Keane-M; Chen-B; Stone-S
NORA Symposium 2011: Achieving Impact Through Research and Partnerships, July 12-13, 2011, Cincinnati, Ohio. Cincinnati, OH: National Institute for Occupational Safety and Health, 2011 Jul; :35

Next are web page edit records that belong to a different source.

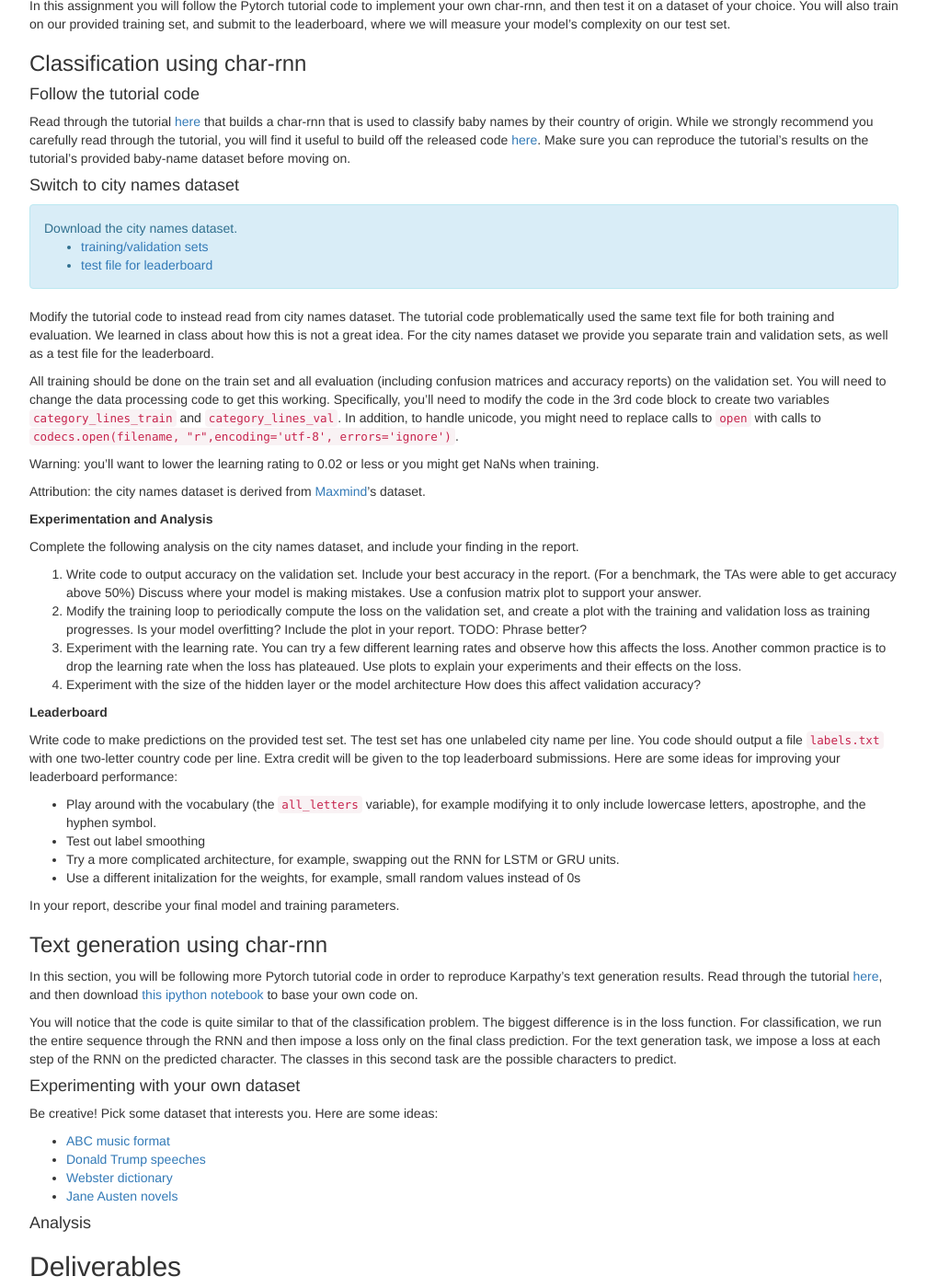
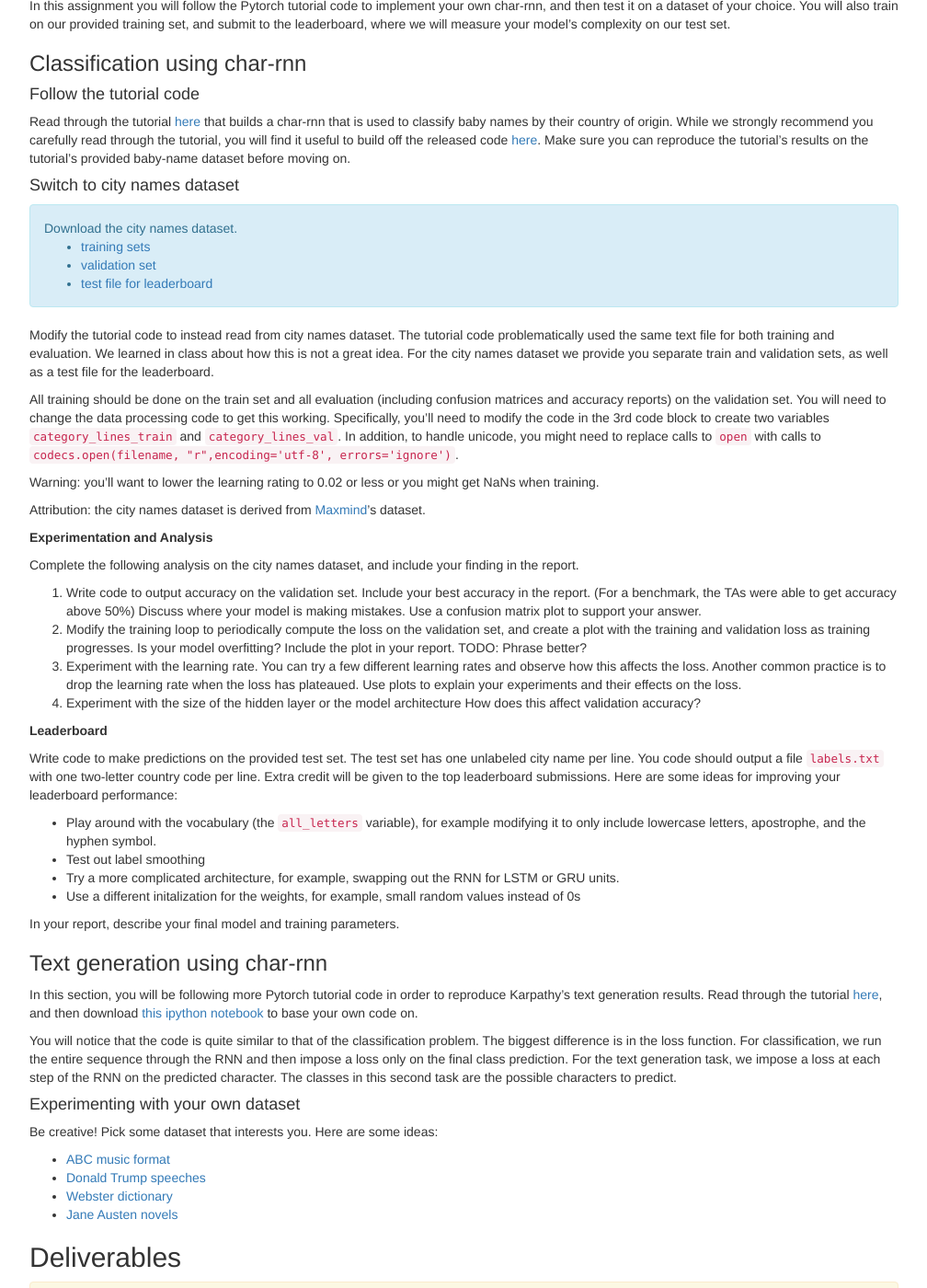
Before and after one commit to computational-linguistics-class/computational-linguistics-class.github.io, a Jekyll site: the page built from assignment5.md, in a window 1280 px wide and 1400 px high, scrolled down 8321 px. Shown: the whole window at 92% size, without its empty margins (233-1241 px from the left). Built offline with Jekyll 4.4.1, drawn with Linux system fonts in a browser that asks for light colours; nearby versions of some CDN libraries; formulas are drawn with MathJax 3; a script that is not in the unit is left out.

Commit message:
Update assignment5.md

```diff
--- a/assignment5.md
+++ b/assignment5.md
@@ -495,8 +495,9 @@ Read through the tutorial [here](http://pytorch.org/tutorials/intermediate/char_
 
 <div class="alert alert-info" markdown="1">
 Download the city names dataset.
-* [training/validation sets](downloads/hw5/cities.zip)
-* [test file for leaderboard](downloads/hw5/test_data.zip)
+* [training sets](downloads/hw5/cities_train.zip)
+* [validation set](downloads/hw5/cities_val.zip)
+* [test file for leaderboard](downloads/hw5/cities_test.txt)
 </div>
 
 Modify the tutorial code to instead read from city names dataset. The tutorial code problematically used the same text file for both training and evaluation. We learned in class about how this is not a great idea. For the city names dataset we provide you separate train and validation sets, as well as a test file for the leaderboard.
@@ -541,8 +542,6 @@ Be creative! Pick some dataset that interests you. Here are some ideas:
 * [Donald Trump speeches](https://github.com/ryanmcdermott/trump-speeches)
 * [Webster dictionary](http://www.gutenberg.org/cache/epub/29765/pg29765.txt)
 * [Jane Austen novels](http://www.gutenberg.org/files/31100/31100.txt)
-
-#### Analysis
 
 ## Deliverables
 <div class="alert alert-warning" markdown="1">
```
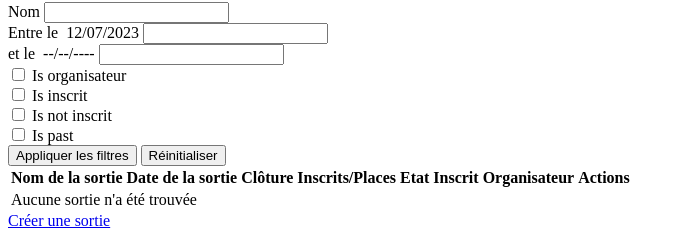
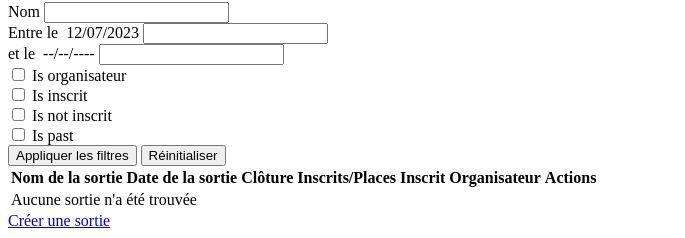
Before and after one commit to Gumbraise/sortir.com, a Symfony app: template templates/sortie/index.html.twig in a window 1280 px wide. Shown: the part 2129-2367 px from the top of the page, without its empty margins (0-685 px from the left). Run offline with Twig, Linux system fonts and the light colour scheme; the template is opened without the code that fills it, so the values that code supplies are empty; form fields are guessed from the names that the template uses; some libraries are stand-ins or nearby versions.

Commit message:
Update index.html.twig

```diff
--- a/templates/sortie/index.html.twig
+++ b/templates/sortie/index.html.twig
@@ -125,9 +125,6 @@
                                 Inscrits/Places
                             </th>
                             <th scope="col" class="px-6 py-3">
-                                Etat
-                            </th>
-                            <th scope="col" class="px-6 py-3">
                                 Inscrit
                             </th>
                             <th scope="col" class="px-6 py-3">
@@ -155,9 +152,6 @@
                                 </td>
                                 <td class="px-6 py-4">
                                     {{ sortie.participants|length ~ '/' ~ sortie.nbInscriptionMax }}
-                                </td>
-                                <td class="px-6 py-4">
-                                    {{ sortie.etat }}
                                 </td>
                                 <td class="px-6 py-4">
                                     {{ sortie.participants.contains(app.user) ? "Oui" : "Non" }}
```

The primary goal of the proposed project is to identify and develop ways in which the best current common gas metal arc welding practices may be selected to reduce worker exposure to welding fumes. The understanding of how process conditions influence fume profiles can significantly contribute to creating strategies for minimizing fume exposures and selecting engineering controls to avert adverse health effects. A welding chamber was designed and fabricated based on an American Welding Society chamber, and was adapted for use with a 102 mm filter holder and external monitors for ozone and total particulate matter. The welding piece is rotated with a motorized turntable, and flow was upward through a 102 mm electrets filter at 200 liters/min. The system was validated in the AWS specification test using mild steel axial spray mode with 100 percent CO2. Monitoring with both the DataRAM for TSP and a UV-ozone monitor, ozone was cleared in less than 2 minutes from the chamber, and TPM generally within 3 minutes after the arc time was completed.
Welding; Arc-welding; Gas-welders; Work-practices; Welders; Fumes; Employee-exposure; Exposure-levels; Metal-fumes; Metal-workers; Metals; Exposure-assessment; Exposure-chambers; Exposure-methods; Particulates; Monitoring-systems; Engineering-controls; Filters; Monitors
NORA Symposium 2011: Achieving Impact Through Research and Partnerships, July 12-13, 2011, Cincinnati, Ohio
Page last reviewed: September 2, 2020
Content source: National Institute for Occupational Safety and Health Education and Information Division